EXTRACTED DATA:
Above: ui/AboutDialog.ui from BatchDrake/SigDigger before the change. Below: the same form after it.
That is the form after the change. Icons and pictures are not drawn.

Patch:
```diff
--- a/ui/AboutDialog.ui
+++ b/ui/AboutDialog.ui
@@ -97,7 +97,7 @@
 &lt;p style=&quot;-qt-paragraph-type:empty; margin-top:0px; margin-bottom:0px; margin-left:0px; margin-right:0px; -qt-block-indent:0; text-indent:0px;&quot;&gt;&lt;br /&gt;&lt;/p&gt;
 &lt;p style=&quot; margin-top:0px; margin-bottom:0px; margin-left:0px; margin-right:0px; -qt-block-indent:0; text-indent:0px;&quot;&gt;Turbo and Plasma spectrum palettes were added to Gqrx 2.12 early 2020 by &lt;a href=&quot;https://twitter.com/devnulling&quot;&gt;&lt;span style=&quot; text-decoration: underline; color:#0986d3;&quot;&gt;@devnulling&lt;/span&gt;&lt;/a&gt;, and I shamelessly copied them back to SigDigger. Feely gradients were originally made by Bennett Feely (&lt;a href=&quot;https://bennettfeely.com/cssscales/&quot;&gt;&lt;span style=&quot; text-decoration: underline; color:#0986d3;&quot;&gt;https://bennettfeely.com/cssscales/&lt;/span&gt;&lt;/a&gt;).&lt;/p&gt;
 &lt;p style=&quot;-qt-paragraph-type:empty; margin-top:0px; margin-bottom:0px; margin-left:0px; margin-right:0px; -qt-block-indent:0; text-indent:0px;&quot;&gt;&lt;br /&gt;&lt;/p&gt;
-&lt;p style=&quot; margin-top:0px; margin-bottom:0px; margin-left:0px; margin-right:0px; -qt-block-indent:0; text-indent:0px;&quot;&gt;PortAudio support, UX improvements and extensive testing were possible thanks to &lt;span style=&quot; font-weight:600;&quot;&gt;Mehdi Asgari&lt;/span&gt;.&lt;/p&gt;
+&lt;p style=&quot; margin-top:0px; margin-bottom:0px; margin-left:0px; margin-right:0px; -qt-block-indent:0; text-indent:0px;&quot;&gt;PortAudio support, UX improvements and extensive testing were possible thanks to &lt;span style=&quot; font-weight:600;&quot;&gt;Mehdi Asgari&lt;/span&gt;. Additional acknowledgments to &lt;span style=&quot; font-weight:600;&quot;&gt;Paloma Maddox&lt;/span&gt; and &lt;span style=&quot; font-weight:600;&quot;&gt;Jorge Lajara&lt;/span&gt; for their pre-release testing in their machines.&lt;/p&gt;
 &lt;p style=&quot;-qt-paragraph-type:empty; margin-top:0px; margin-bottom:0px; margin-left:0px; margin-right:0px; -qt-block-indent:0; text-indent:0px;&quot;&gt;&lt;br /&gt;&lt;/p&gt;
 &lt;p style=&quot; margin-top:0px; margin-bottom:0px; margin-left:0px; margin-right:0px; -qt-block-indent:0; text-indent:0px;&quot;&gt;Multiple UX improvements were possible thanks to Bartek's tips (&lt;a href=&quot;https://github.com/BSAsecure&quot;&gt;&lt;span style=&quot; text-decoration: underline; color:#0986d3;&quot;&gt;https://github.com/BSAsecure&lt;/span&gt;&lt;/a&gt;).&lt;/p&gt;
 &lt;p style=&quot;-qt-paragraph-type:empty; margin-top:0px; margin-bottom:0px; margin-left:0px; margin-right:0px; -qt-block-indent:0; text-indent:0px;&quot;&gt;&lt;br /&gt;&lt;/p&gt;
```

YOUR GOAL:
Find the word "AboutDialog" in the data and copy out each line where it turns up.

EXPECTED ANSWER:
Above: ui/AboutDialog.ui from BatchDrake/SigDigger before the change. Below: the same form after it.
--- a/ui/AboutDialog.ui
+++ b/ui/AboutDialog.ui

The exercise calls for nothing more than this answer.